#### [TASK DIRECTIONS]
Please look for the string "types" below and report every line in which it occurs.

(Web page revision data)
# # # # #
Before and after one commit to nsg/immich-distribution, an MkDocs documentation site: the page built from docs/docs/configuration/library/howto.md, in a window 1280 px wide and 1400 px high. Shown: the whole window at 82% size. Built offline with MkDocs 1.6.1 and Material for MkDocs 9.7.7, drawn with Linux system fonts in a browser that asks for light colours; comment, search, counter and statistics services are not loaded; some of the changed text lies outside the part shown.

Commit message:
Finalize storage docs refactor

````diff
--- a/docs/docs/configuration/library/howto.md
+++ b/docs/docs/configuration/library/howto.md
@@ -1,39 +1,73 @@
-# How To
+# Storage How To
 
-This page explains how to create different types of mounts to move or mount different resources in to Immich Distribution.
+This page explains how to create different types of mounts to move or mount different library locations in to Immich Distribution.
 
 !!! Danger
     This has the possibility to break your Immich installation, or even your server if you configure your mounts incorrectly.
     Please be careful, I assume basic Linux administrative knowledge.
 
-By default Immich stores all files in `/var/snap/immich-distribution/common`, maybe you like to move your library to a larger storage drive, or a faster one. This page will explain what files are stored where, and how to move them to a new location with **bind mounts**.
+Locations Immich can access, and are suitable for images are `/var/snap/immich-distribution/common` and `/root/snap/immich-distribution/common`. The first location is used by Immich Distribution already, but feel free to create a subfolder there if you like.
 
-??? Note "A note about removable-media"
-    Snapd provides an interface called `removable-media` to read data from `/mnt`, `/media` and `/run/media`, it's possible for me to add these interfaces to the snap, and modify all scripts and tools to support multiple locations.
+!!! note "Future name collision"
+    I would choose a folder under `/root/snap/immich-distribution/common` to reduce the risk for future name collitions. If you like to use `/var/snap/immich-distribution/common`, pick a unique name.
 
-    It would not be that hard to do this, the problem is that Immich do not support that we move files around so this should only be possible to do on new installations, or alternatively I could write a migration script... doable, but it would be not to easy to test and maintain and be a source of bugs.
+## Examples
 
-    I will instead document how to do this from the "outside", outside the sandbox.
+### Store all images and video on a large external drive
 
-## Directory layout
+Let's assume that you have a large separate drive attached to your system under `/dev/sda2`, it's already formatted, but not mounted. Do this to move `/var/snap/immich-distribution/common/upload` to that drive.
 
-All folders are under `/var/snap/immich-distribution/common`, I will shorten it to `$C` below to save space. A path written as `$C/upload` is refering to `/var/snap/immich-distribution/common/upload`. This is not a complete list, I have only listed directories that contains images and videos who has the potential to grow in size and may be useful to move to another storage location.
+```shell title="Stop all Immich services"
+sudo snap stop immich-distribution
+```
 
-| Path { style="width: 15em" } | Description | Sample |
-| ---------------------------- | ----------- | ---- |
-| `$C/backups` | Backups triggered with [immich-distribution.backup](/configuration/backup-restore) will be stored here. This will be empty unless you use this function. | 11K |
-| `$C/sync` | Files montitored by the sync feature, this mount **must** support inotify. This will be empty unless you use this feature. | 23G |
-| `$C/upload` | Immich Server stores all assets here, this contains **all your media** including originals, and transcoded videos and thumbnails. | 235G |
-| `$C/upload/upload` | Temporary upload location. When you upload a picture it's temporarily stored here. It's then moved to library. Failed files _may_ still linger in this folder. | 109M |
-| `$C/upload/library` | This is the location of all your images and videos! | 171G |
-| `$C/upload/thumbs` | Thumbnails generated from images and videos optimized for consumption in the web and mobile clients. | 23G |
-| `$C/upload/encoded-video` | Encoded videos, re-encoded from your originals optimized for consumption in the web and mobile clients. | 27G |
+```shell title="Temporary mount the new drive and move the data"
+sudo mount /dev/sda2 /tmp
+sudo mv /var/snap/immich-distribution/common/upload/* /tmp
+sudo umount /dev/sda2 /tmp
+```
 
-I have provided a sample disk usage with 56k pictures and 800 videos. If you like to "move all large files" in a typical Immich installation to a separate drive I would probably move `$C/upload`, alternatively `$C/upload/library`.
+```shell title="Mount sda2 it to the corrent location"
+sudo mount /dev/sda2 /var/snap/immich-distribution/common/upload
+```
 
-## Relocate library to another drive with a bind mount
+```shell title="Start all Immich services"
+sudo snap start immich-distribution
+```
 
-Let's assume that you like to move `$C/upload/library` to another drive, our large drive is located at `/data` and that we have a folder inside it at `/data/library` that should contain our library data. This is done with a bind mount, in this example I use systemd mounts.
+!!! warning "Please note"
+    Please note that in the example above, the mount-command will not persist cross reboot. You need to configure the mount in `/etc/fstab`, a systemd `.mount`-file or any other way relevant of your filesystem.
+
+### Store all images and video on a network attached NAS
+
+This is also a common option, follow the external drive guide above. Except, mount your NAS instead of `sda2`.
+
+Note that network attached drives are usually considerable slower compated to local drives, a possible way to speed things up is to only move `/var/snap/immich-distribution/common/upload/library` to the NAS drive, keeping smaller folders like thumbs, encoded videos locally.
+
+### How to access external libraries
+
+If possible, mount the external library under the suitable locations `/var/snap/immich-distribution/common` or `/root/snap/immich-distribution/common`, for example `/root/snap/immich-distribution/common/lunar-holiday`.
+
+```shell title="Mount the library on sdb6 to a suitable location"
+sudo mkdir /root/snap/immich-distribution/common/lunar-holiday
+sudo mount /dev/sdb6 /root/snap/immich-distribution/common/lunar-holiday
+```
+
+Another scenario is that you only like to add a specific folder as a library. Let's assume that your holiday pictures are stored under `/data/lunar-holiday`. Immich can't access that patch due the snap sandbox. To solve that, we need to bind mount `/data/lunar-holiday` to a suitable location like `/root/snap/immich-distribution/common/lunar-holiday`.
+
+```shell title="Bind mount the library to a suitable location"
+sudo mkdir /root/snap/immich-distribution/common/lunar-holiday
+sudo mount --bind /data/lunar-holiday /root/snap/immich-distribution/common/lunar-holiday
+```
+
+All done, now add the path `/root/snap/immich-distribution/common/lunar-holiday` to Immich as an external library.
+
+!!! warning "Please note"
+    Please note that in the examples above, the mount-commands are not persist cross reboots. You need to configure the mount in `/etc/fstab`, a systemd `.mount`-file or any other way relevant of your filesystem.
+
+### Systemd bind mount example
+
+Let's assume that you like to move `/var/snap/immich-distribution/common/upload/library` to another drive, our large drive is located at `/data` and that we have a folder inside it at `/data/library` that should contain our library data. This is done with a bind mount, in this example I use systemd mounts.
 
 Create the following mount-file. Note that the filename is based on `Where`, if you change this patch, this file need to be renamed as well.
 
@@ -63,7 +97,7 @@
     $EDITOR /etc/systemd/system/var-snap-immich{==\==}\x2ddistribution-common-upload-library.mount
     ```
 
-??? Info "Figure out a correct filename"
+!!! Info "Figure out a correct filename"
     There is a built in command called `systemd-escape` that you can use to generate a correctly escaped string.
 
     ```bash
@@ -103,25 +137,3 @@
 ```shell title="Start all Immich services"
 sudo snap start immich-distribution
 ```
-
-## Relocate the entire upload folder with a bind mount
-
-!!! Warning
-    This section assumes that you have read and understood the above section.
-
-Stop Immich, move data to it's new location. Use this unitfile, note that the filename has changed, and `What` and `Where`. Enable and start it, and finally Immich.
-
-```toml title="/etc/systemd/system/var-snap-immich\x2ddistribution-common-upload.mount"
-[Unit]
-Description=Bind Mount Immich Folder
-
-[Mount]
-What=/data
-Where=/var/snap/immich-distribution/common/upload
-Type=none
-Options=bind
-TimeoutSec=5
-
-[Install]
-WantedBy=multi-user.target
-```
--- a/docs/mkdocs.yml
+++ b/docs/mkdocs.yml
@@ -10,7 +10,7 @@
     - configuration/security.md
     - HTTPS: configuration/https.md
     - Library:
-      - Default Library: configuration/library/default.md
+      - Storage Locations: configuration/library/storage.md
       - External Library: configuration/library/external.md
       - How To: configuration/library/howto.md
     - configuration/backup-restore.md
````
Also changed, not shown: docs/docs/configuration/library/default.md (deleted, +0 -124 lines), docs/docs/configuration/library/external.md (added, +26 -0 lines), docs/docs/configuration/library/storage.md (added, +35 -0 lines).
# # # # #
#### [ANSWER SECTION]
-This page explains how to create different types of mounts to move or mount different resources in to Immich Distribution.
+This page explains how to create different types of mounts to move or mount different library locations in to Immich Distribution.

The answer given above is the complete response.